→ Material for this task
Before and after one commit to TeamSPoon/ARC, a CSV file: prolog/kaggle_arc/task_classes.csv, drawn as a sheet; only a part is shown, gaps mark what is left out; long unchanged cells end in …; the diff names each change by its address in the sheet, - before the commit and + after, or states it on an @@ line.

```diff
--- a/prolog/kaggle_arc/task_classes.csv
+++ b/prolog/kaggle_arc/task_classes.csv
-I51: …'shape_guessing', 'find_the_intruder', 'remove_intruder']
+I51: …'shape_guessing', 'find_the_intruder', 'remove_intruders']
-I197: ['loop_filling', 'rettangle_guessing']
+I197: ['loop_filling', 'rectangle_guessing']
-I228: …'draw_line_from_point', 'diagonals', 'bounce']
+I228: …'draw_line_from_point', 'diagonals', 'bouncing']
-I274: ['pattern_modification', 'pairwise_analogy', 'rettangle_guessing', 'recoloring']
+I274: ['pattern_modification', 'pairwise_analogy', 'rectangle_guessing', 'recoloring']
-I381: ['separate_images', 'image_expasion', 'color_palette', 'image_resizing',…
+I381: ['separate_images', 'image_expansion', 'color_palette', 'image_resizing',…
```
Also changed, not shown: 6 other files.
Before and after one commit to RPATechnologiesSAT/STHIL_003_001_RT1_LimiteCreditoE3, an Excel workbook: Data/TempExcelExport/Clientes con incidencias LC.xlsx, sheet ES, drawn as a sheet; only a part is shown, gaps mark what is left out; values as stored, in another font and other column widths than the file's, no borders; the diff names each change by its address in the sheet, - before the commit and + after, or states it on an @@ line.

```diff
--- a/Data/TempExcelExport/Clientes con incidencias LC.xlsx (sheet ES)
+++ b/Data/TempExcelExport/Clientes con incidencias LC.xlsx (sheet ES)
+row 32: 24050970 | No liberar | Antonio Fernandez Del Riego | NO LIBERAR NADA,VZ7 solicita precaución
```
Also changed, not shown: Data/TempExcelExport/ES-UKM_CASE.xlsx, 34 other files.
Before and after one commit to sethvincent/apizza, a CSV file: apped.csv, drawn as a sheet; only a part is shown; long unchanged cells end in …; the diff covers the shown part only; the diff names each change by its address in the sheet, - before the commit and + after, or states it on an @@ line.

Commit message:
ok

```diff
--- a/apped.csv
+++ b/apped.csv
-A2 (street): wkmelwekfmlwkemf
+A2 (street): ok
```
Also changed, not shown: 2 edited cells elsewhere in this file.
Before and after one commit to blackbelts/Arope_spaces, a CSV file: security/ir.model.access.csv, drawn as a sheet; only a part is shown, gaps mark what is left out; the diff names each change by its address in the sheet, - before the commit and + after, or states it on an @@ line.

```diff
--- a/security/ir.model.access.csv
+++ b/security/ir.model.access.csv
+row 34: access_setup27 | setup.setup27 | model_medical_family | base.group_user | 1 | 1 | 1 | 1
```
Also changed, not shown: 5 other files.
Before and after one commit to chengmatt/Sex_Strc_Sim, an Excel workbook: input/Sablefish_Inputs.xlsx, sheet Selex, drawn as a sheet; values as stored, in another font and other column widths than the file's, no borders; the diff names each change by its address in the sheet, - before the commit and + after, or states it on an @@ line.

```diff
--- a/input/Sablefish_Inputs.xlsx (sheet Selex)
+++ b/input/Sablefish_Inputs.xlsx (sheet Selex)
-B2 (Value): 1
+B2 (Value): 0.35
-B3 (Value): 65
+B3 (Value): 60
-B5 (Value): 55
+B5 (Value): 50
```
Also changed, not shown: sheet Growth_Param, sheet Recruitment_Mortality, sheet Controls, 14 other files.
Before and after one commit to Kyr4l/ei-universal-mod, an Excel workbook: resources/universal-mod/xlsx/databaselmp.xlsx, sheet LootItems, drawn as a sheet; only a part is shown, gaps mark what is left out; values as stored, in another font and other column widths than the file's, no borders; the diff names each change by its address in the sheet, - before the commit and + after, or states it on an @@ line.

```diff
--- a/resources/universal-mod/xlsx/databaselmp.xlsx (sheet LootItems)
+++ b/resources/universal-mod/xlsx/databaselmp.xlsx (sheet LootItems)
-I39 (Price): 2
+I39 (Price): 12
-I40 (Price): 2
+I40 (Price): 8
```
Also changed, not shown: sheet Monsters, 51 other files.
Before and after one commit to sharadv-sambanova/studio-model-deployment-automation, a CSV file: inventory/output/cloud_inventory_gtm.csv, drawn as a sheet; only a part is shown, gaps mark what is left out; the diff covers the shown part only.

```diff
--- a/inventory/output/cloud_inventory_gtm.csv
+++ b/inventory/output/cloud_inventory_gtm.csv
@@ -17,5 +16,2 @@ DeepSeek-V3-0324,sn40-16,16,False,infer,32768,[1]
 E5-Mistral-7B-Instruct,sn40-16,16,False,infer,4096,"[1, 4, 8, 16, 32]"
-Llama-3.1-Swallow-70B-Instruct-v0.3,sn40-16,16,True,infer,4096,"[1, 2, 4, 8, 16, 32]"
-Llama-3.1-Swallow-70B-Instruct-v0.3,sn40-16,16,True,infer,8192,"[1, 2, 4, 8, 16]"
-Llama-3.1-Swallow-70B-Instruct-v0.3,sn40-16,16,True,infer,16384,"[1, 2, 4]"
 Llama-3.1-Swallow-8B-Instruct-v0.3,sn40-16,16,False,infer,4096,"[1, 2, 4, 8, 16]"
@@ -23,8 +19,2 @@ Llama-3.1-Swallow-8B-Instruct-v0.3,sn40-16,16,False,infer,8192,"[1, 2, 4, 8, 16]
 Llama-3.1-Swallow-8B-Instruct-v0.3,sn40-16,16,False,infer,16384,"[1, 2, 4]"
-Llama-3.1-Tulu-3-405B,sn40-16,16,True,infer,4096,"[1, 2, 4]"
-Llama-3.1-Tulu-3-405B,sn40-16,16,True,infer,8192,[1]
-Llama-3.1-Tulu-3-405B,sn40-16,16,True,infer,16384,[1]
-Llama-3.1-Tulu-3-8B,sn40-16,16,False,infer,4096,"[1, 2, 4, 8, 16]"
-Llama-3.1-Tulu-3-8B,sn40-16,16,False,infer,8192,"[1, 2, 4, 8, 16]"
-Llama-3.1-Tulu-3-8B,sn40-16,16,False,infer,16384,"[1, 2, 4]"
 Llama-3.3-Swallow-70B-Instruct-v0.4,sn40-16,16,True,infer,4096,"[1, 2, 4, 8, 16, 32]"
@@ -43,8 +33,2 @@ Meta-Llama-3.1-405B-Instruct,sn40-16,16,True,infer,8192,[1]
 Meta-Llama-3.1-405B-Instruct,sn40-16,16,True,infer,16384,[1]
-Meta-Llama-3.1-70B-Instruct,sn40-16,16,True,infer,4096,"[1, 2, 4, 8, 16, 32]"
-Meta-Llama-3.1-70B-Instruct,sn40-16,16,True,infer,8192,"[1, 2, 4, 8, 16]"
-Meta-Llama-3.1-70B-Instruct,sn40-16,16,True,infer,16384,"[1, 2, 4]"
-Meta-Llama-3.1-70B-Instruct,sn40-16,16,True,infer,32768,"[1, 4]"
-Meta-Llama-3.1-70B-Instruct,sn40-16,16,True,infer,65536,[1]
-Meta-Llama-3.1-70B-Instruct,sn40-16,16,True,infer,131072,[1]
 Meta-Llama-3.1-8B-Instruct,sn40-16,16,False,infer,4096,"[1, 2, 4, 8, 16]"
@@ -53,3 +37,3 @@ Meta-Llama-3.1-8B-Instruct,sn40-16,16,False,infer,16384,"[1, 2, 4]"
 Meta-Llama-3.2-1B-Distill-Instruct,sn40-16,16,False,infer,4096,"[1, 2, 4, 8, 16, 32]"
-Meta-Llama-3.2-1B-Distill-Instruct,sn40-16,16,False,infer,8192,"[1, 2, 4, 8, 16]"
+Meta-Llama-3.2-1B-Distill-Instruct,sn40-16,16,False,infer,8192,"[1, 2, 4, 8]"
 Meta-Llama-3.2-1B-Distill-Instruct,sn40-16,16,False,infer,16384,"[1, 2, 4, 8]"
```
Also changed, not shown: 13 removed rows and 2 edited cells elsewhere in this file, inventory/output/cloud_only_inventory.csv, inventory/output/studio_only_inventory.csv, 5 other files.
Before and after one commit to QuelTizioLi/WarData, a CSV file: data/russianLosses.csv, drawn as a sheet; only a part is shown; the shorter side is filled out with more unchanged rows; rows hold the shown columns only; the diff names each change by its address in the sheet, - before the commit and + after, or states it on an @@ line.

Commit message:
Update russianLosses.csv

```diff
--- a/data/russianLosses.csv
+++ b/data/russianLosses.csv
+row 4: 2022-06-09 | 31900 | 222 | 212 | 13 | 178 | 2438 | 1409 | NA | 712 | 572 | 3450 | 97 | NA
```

→ Work item
In the entries above, which lines hold the word "mark"? Copy them out.

→ Response to the task
Before and after one commit to TeamSPoon/ARC, a CSV file: prolog/kaggle_arc/task_classes.csv, drawn as a sheet; only a part is shown, gaps mark what is left out; long unchanged cells end in …; the diff names each change by its address in the sheet, - before the commit and + after, or states it on an @@ line.
Before and after one commit to RPATechnologiesSAT/STHIL_003_001_RT1_LimiteCreditoE3, an Excel workbook: Data/TempExcelExport/Clientes con incidencias LC.xlsx, sheet ES, drawn as a sheet; only a part is shown, gaps mark what is left out; values as stored, in another font and other column widths than the file's, no borders; the diff names each change by its address in the sheet, - before the commit and + after, or states it on an @@ line.
Before and after one commit to blackbelts/Arope_spaces, a CSV file: security/ir.model.access.csv, drawn as a sheet; only a part is shown, gaps mark what is left out; the diff names each change by its address in the sheet, - before the commit and + after, or states it on an @@ line.
Before and after one commit to Kyr4l/ei-universal-mod, an Excel workbook: resources/universal-mod/xlsx/databaselmp.xlsx, sheet LootItems, drawn as a sheet; only a part is shown, gaps mark what is left out; values as stored, in another font and other column widths than the file's, no borders; the diff names each change by its address in the sheet, - before the commit and + after, or states it on an @@ line.
Before and after one commit to sharadv-sambanova/studio-model-deployment-automation, a CSV file: inventory/output/cloud_inventory_gtm.csv, drawn as a sheet; only a part is shown, gaps mark what is left out; the diff covers the shown part only.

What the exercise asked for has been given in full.